But others criticize what they perceive as serious faults in the criminal justice system.
“The police may make an arrest at 9 o’clock,” said Mrs. Butler, “and by 3 o’clock (dealers) may be back on the street, doing the same thing they were doing.”
On July 25, Phillip Harris appeared before Judge Robert J. Gerstung in District Court on Wabash Avenue and pleaded guilty to possession of heroin. His sentence—probation before judgment and a $125 fine—earned him a free walk out the front door of the courthouse.
Five minutes earlier, 19-year-old Michael Lambert appeared in front of the same judge, charged with stealing a case of soda from a truck in the 2700 block of Harlem Avenue. It was his first offense. He left the courthouse handcuffed in the back of a City Jail van—the judge had sentenced him to six months. (The sentence was suspended after a week.)

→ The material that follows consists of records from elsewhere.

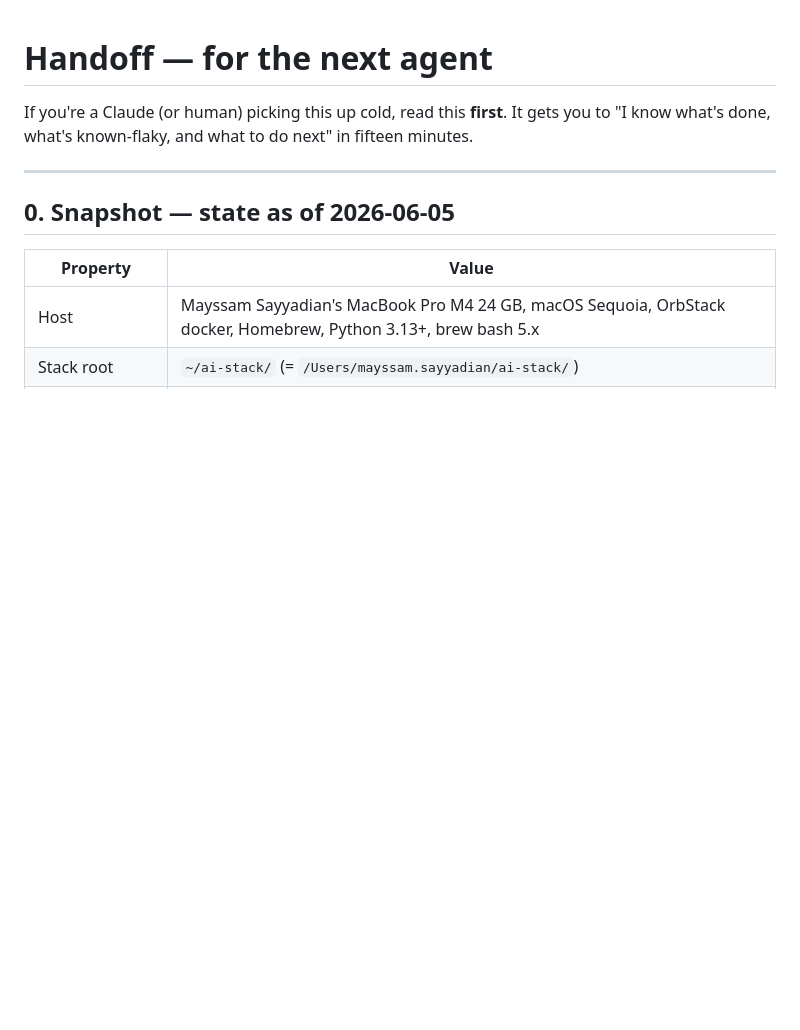
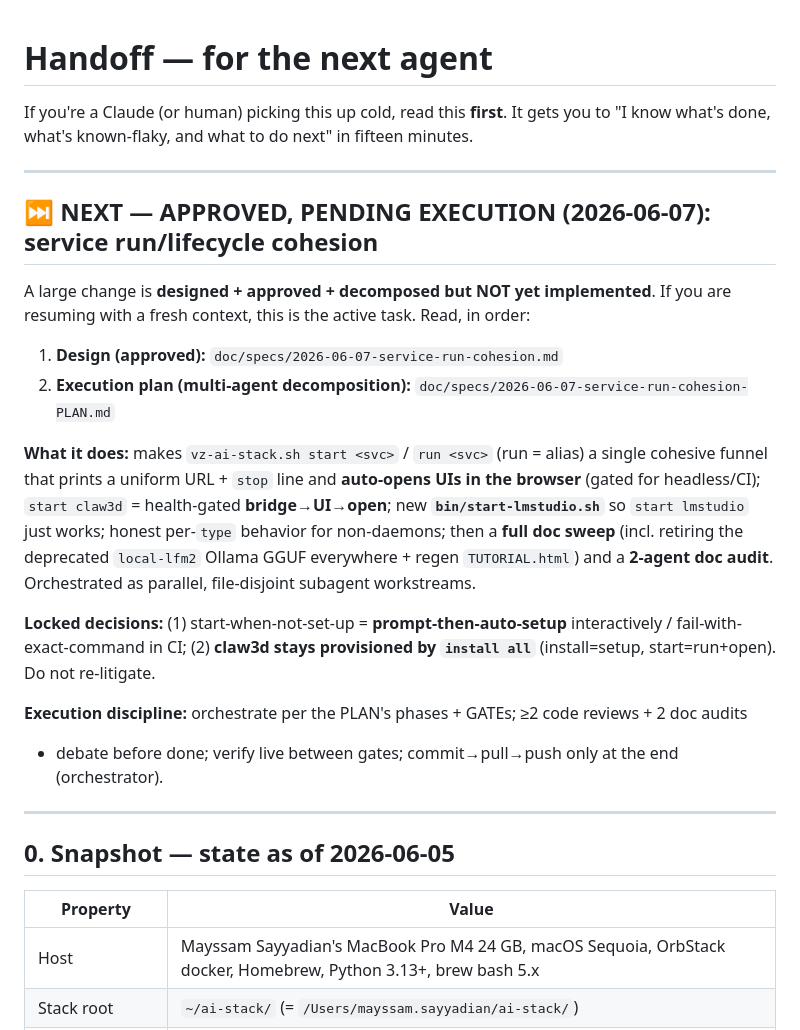
Before and after one commit to mayssamj/versatile-ai-stack, a Markdown page: doc/HANDOFF.md, the part around the change. GitHub-like rendering; blank space fills up the shorter version.

```diff
--- a/doc/HANDOFF.md
+++ b/doc/HANDOFF.md
@@ -3,6 +3,29 @@
 If you're a Claude (or human) picking this up cold, read this **first**. It
 gets you to "I know what's done, what's known-flaky, and what to do next"
 in fifteen minutes.
+
+---
+
+## ⏭ NEXT — APPROVED, PENDING EXECUTION (2026-06-07): service run/lifecycle cohesion
+
+A large change is **designed + approved + decomposed but NOT yet implemented**. If you are
+resuming with a fresh context, this is the active task. Read, in order:
+1. **Design (approved):** `doc/specs/2026-06-07-service-run-cohesion.md`
+2. **Execution plan (multi-agent decomposition):** `doc/specs/2026-06-07-service-run-cohesion-PLAN.md`
+
+**What it does:** makes `vz-ai-stack.sh start <svc>` / `run <svc>` (run = alias) a single cohesive
+funnel that prints a uniform URL + `stop` line and **auto-opens UIs in the browser** (gated for
+headless/CI); `start claw3d` = health-gated **bridge→UI→open**; new **`bin/start-lmstudio.sh`** so
+`start lmstudio` just works; honest per-`type` behavior for non-daemons; then a **full doc sweep**
+(incl. retiring the deprecated `local-lfm2` Ollama GGUF everywhere + regen `TUTORIAL.html`) and a
+**2-agent doc audit**. Orchestrated as parallel, file-disjoint subagent workstreams.
+
+**Locked decisions:** (1) start-when-not-set-up = **prompt-then-auto-setup** interactively /
+fail-with-exact-command in CI; (2) **claw3d stays provisioned by `install all`** (install=setup,
+start=run+open). Do not re-litigate.
+
+**Execution discipline:** orchestrate per the PLAN's phases + GATEs; ≥2 code reviews + 2 doc audits
++ debate before done; verify live between gates; commit→pull→push only at the end (orchestrator).
 
 ---
 
```
Also changed, not shown: doc/specs/2026-06-07-service-run-cohesion-PLAN.md (added, +60 -0 lines).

Meanwhile, Rosemont’s residents must deal every day with drugs and the violence—break-ins, burglaries and muggings—that they bring.
Residents meet to discuss the threat, neighborhood groups complain to officials, police man the trenches on Edmondson Avenue and Brice Street, but the problem continues.
New victims—dealers and users—are claimed daily. And the children who live where the dealing is heavy are exposed to it all—playing in a park, where a hypodermic syringe lies buried in the bleachers, buying ice cream from a truck on one side of the street, while dealers sell drugs on the other.
“With so much money with drugs, something radical is going to have to be done,” said Thomas White III, a Whitmore Avenue resident. “We haven’t been winning the war the way we’re doing it the last 20 to 25 years.”
© 1988 The Baltimore Sun